A lot of people have read The Shipping News not out of choice, but because it was on the HSC list. So when I tell people I want to read it, people either groan at the memories of discussing how The Shipping News relates to people ‘Retreating from the Global’, or mild interest about an old Pulitzer Prize winner. I just found it in a second hand bookstore – this is edition is so old, Proulx is still credited as E. Annie Proulx.
After Quoyle’s abusive wife dies, he moves back to his hometown in country Newfoundland with his two young daughters, and aunt. Wanting to start anew, his life as a rubbish journalist is not over, however, as he takes up a position at the local newspaper. The staff at the newspaper both help and hinder him in his quest to rebuild his life in small town Canada. Slowly, he learns to love again – love his children, love his life, and even love another woman.
Proulx’s writing style is something of a shock to the system. More than any author I’ve read in a long time, she has clearly and deliberately set out to create a unique writing style. The only other thing of Proulx’s I’ve read is Brokeback Mountain, and having just checked, the styles are completely different. The Shipping News has short, sharp sentences. Just like that one. It’s also very choppy – they don’t quite flow one after another. This is going to sound really pretentious, but it’s kind of like how I’d imagine a cubist would write – small strokes, each highlighting a different angle of the same scene. Does that even make any sense?

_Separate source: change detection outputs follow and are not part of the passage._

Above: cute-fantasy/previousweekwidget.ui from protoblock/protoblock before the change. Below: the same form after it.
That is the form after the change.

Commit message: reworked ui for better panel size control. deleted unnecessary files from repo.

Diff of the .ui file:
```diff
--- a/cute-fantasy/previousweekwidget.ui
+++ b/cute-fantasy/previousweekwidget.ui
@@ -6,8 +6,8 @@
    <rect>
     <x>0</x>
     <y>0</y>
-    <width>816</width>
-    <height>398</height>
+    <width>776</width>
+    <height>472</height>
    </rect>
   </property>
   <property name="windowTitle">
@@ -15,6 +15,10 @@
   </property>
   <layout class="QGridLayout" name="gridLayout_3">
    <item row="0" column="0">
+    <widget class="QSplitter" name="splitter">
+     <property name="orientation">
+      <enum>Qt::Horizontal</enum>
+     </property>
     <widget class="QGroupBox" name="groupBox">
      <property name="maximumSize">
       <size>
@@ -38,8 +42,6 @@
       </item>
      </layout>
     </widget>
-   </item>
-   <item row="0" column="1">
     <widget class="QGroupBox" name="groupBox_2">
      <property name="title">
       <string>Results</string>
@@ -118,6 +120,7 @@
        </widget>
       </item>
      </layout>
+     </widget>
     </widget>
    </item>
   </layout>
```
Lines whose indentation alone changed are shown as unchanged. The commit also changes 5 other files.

Once you get used to the style, this is quite a good novel. Proulx does an excellent job of evoking Killick-Claw, the town to which Quoyle. As someone’s who’s never been anywhere near Canada, I feel like I might be able to picture the town, and just how freaking cold it gets. Seriously, if I know nothing else from this novel, it’s that the weather in Newfoundland’s terrible. And cold. And rainy. It does not sound like a pleasant place to live, to be honest. And Proulx captures that really well – the struggle of all of these ordinary people to live in a place that, really, people shouldn’t be anywhere near. Just as Tim Winton captures the spirit of Australia’s coast, so too does Proulx recreate Canada’s coast with alarming clarity. I assume.

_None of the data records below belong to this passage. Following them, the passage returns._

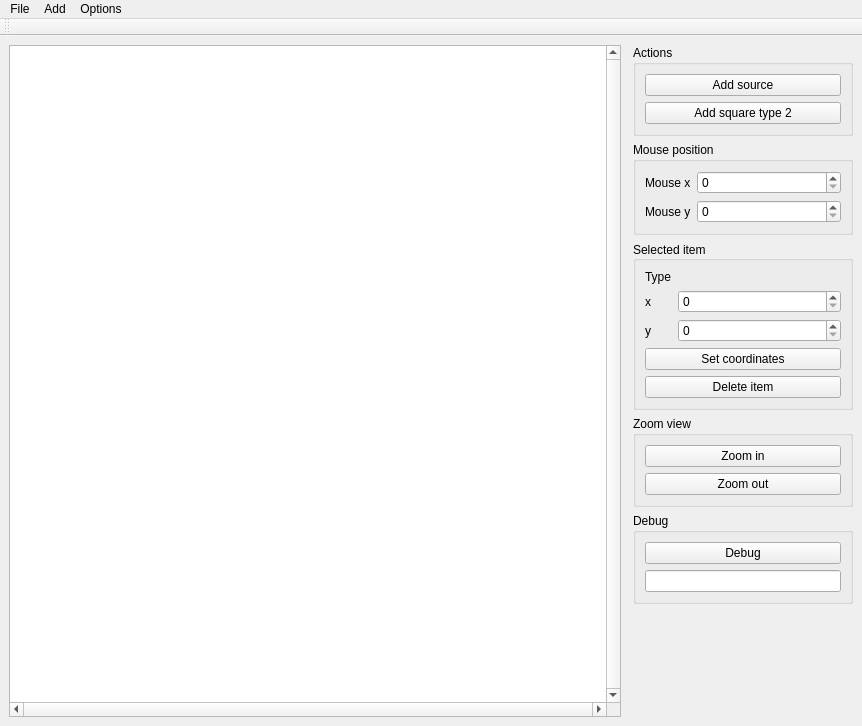
Qt form mainwindow.ui (persidsky94/Init_data_redactor) before a commit.
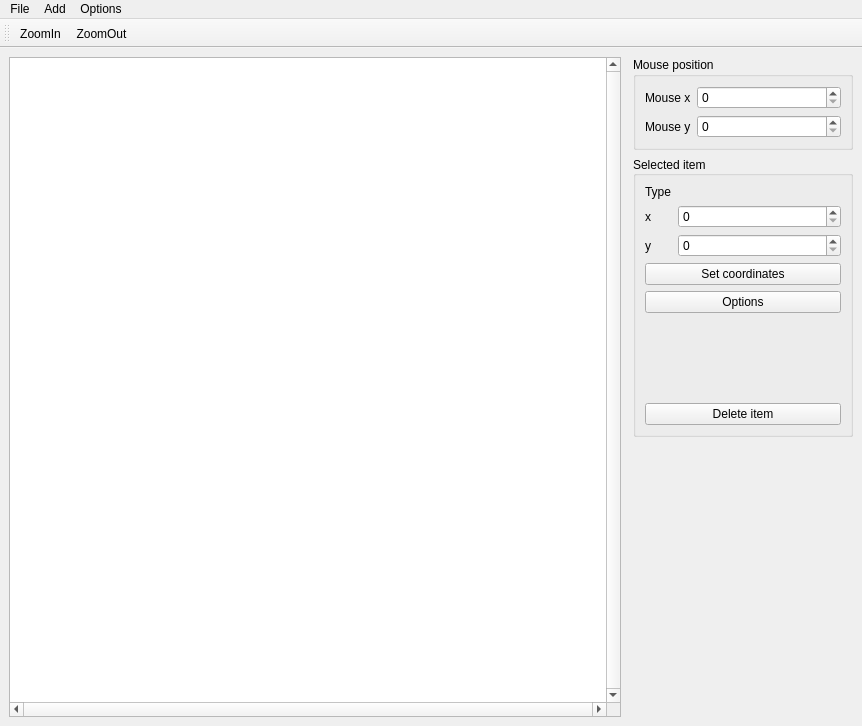
The same form after that commit. Icons and pictures are not drawn.

```diff
--- a/mainwindow.ui
+++ b/mainwindow.ui
@@ -83,45 +83,6 @@
       </item>
       <item>
        <layout class="QVBoxLayout" name="verticalLayout">
-        <item alignment="Qt::AlignRight">
-         <widget class="QGroupBox" name="actionsGroupBox">
-          <property name="minimumSize">
-           <size>
-            <width>220</width>
-            <height>0</height>
-           </size>
-          </property>
-          <property name="maximumSize">
-           <size>
-            <width>220</width>
-            <height>16777215</height>
-           </size>
-          </property>
-          <property name="title">
-           <string>Actions</string>
-          </property>
-          <layout class="QVBoxLayout" name="verticalLayout_3">
-           <item>
-            <layout class="QVBoxLayout" name="verticalLayout_2">
-             <item>
-              <widget class="QPushButton" name="addSourceButton">
-               <property name="text">
-                <string>Add source</string>
-               </property>
-              </widget>
-             </item>
-             <item>
-              <widget class="QPushButton" name="addItemOfType2Button">
-               <property name="text">
-                <string>Add square type 2</string>
-               </property>
-              </widget>
-             </item>
-            </layout>
-           </item>
-          </layout>
-         </widget>
-        </item>
         <item>
          <widget class="QGroupBox" name="groupBox">
           <property name="minimumSize">
@@ -251,6 +212,26 @@
                </property>
               </widget>
              </item>
+             <item>
+              <widget class="QPushButton" name="itemOptionsButton">
+               <property name="text">
+                <string>Options</string>
+               </property>
+              </widget>
+             </item>
+             <item>
+              <spacer name="verticalSpacer_3">
+               <property name="orientation">
+                <enum>Qt::Vertical</enum>
+               </property>
+               <property name="sizeHint" stdset="0">
+                <size>
+                 <width>20</width>
+                 <height>20</height>
+                </size>
+               </property>
+              </spacer>
+             </item>
              <item>
               <widget class="QPushButton" name="deleteItemButton">
                <property name="text">
@@ -263,68 +244,6 @@
           </layout>
          </widget>
         </item>
-        <item>
-         <widget class="QGroupBox" name="zoomGroupBox">
-          <property name="maximumSize">
-           <size>
-            <width>220</width>
-            <height>16777215</height>
-           </size>
-          </property>
-          <property name="title">
-           <string>Zoom view</string>
-          </property>
-          <layout class="QVBoxLayout" name="verticalLayout_11">
-           <item>
-            <layout class="QVBoxLayout" name="verticalLayout_10">
-             <item>
-              <widget class="QPushButton" name="zoomInButton">
-               <property name="text">
-                <string>Zoom in</string>
-               </property>
-              </widget>
-             </item>
-             <item>
-              <widget class="QPushButton" name="zoomOutButton">
-               <property name="text">
-                <string>Zoom out</string>
-               </property>
-              </widget>
-             </item>
-            </layout>
-           </item>
-          </layout>
-         </widget>
-        </item>
-        <item>
-         <widget class="QGroupBox" name="debugGroupBox">
-          <property name="maximumSize">
-           <size>
-            <width>220</width>
-            <height>16777215</height>
-           </size>
-          </property>
-          <property name="title">
-           <string>Debug</string>
-          </property>
-          <layout class="QVBoxLayout" name="verticalLayout_9">
-           <item>
-            <layout class="QVBoxLayout" name="verticalLayout_8">
-             <item>
-              <widget class="QPushButton" name="debugButton">
-               <property name="text">
-                <string>Debug</string>
-               </property>
-              </widget>
-             </item>
-             <item>
-              <widget class="QLineEdit" name="debugLine"/>
-             </item>
-            </layout>
-           </item>
-          </layout>
-         </widget>
-        </item>
         <item>
          <spacer name="verticalSpacer">
           <property name="orientation">
@@ -396,6 +315,8 @@
    <attribute name="toolBarBreak">
     <bool>false</bool>
    </attribute>
+   <addaction name="actionZoomIn"/>
+   <addaction name="actionZoomOut"/>
   </widget>
   <action name="actionAddSource">
    <property name="icon">
@@ -436,6 +357,30 @@
     <string>Open in this window</string>
    </property>
   </action>
+  <action name="actionZoomIn">
+   <property name="text">
+    <string>ZoomIn</string>
+   </property>
+   <property name="shortcut">
+    <string>Ctrl+=</string>
+   </property>
+  </action>
+  <action name="actionZoomOut">
+   <property name="text">
+    <string>ZoomOut</string>
+   </property>
+   <property name="shortcut">
+    <string>Ctrl+-</string>
+   </property>
+  </action>
+  <action name="actionAddVertex">
+   <property name="text">
+    <string>Vertex</string>
+   </property>
+   <property name="shortcut">
+    <string>Shift+V</string>
+   </property>
+  </action>
  </widget>
  <resources/>
  <connections/>
```
Left out of the diff: 17 changed lines with no effect on the pictures.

Abuse plays quite heavily into the story, though it’s done quite subtly. I love that Proulx reverses the expectations of having a battered wife deeply in love with her abusive husband, and that Quoyle is the one that is being abused – emotionally more than anything else. And his inability, or perhaps simply refusal, to see what he is putting himself – and his daughters – through actually makes him come off a little pathetic. Of course, it’s not just this part of his life where he comes off as less than ideal – he’s chubby, unhealthy, and is pretty terrible at his job. In fact, the only thing he seems to be really good at is being a father, which he does wonderfully. Too wonderfully, even, as he can’t bear to tell his daughters that their mother is dead, only sleeping for a long, long time.

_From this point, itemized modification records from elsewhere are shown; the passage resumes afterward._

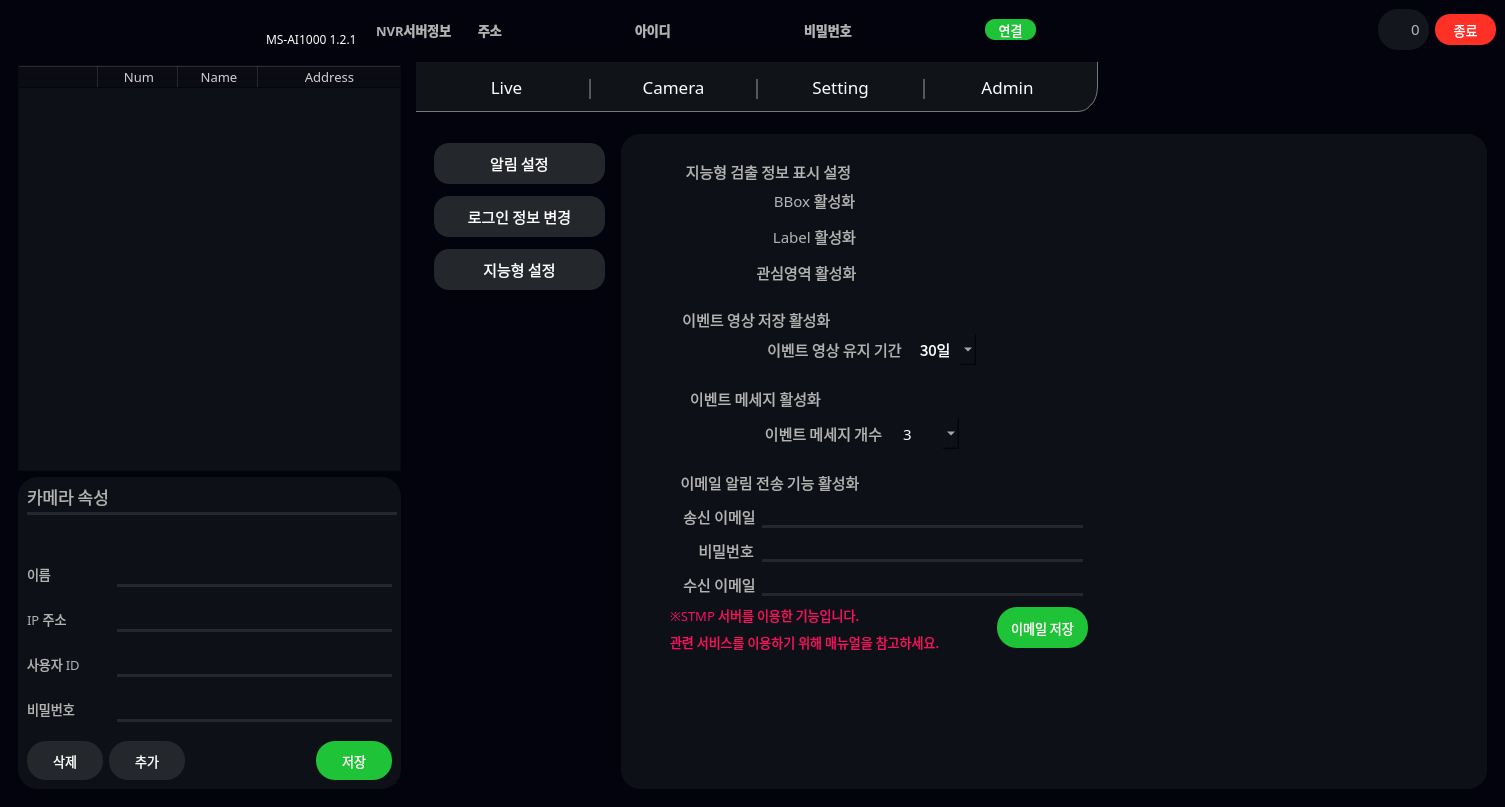
Above: ui/main.ui from diddytpq/MS-AI-Viewer before the change. Below: the same form after it.
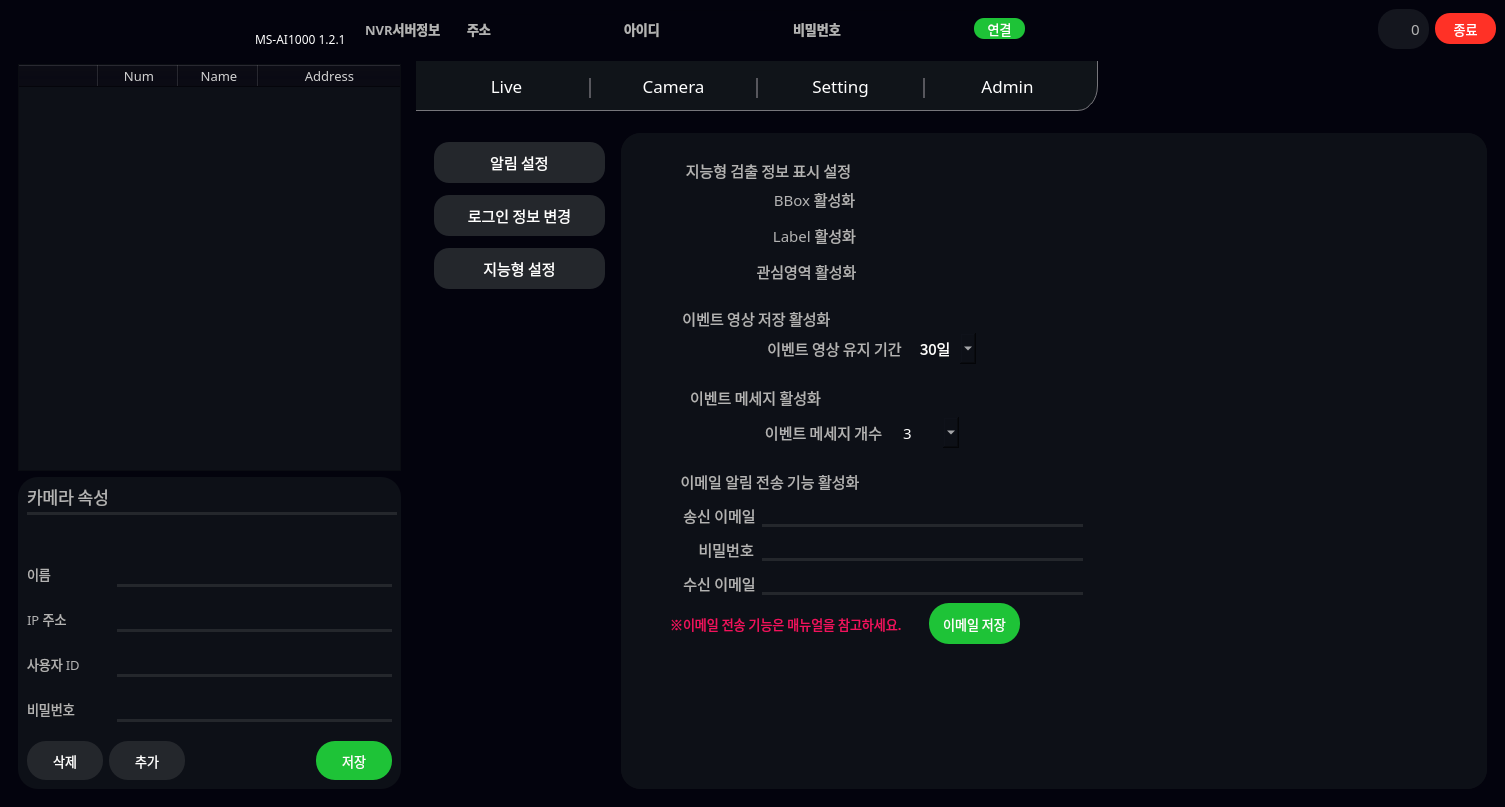
That is the form after the change. The open tabs and pages were chosen to show the change. Icons and pictures are not drawn.

Patch:
```diff
--- a/ui/main.ui
+++ b/ui/main.ui
@@ -57,14 +57,14 @@
          <widget class="QLabel" name="top_logo">
           <property name="minimumSize">
            <size>
-            <width>251</width>
-            <height>41</height>
+            <width>240</width>
+            <height>38</height>
            </size>
           </property>
           <property name="maximumSize">
            <size>
-            <width>251</width>
-            <height>41</height>
+            <width>240</width>
+            <height>38</height>
            </size>
           </property>
           <property name="font">
@@ -258,7 +258,7 @@
            <string/>
           </property>
           <property name="echoMode">
-           <enum>QLineEdit::EchoMode::Password</enum>
+           <enum>QLineEdit::EchoMode::PasswordEchoOnEdit</enum>
           </property>
          </widget>
         </item>
@@ -428,7 +428,7 @@
         <item>
          <widget class="QWidget" name="widget_6" native="true">
           <property name="styleSheet">
-           <string notr="true">border-radius: 20px;
+           <string notr="true">border-radius: 19px;
 background-color: rgb(20, 22, 30);</string>
           </property>
           <layout class="QHBoxLayout" name="horizontalLayout_64">
@@ -5330,7 +5330,7 @@
                                  <string notr="true">color: rgb(242, 18, 94);</string>
                                 </property>
                                 <property name="text">
-                                 <string>※STMP 서버를 이용한 기능입니다.</string>
+                                 <string>※이메일 전송 기능은 매뉴얼을 참고하세요.</string>
                                 </property>
                                </widget>
                               </item>
@@ -5344,61 +5344,7 @@
                                 </property>
                                 <property name="sizeHint" stdset="0">
                                  <size>
-                                  <width>128</width>
-                                  <height>20</height>
-                                 </size>
-                                </property>
-                               </spacer>
-                              </item>
-                             </layout>
-                            </item>
-                            <item>
-                             <layout class="QHBoxLayout" name="horizontalLayout_31">
-                              <item>
-                               <widget class="QLabel" name="setting_page_email_info_label_2">
-                                <property name="sizePolicy">
-                                 <sizepolicy hsizetype="Fixed" vsizetype="Fixed">
-                                  <horstretch>0</horstretch>
-                                  <verstretch>0</verstretch>
-                                 </sizepolicy>
-                                </property>
-                                <property name="minimumSize">
-                                 <size>
-                                  <width>281</width>
-                                  <height>21</height>
-                                 </size>
-                                </property>
-                                <property name="maximumSize">
-                                 <size>
-                                  <width>9999</width>
-                                  <height>21</height>
-                                 </size>
-                                </property>
-                                <property name="font">
-                                 <font>
-                                  <family>Sans</family>
-                                  <pointsize>10</pointsize>
-                                 </font>
-                                </property>
-                                <property name="styleSheet">
-                                 <string notr="true">color: rgb(242, 18, 94);</string>
-                                </property>
-                                <property name="text">
-                                 <string>관련 서비스를 이용하기 위해 매뉴얼을 참고하세요.</string>
-                                </property>
-                               </widget>
-                              </item>
-                              <item>
-                               <spacer name="horizontalSpacer_20">
-                                <property name="orientation">
-                                 <enum>Qt::Orientation::Horizontal</enum>
-                                </property>
-                                <property name="sizeType">
-                                 <enum>QSizePolicy::Policy::Fixed</enum>
-                                </property>
-                                <property name="sizeHint" stdset="0">
-                                 <size>
-                                  <width>40</width>
+                                  <width>21</width>
                                   <height>20</height>
                                  </size>
                                 </property>
```
Left out of the diff: 73 changed lines with no effect on the pictures.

Of course, once his wife dies, everything changes. A move to another country – to a rather chilly part of Canada, at that – and Quoyle slowly comes out of his shell. It turns out that he has a gift for writing about boats (though not being on actual boats) – and in a port town, his columns about the shipping news are well received. The politics of the newspaper is something of a microcosm of that whole idea of being accepted into a small community as an outsider – though, since Quoyle’s family once lived in Killick-Claw, it’s not quite the usual refrain.
More than anything else, this novel is an exercise in evocation. Evocation of a certain place, and certain people. The plot’s pretty arbitrary, though the overarching theme – that healing and redemption can be found in small town coastal Canada – is used to good effect to create some pretty broken characters who slowly become whole again. Probably not the greatest novel I’ve ever read, The Shipping News nevertheless is a really good read, and (though I actually know absolutely nothing about tuhe subject) an excellent starting point for Canadian fiction. Maybe.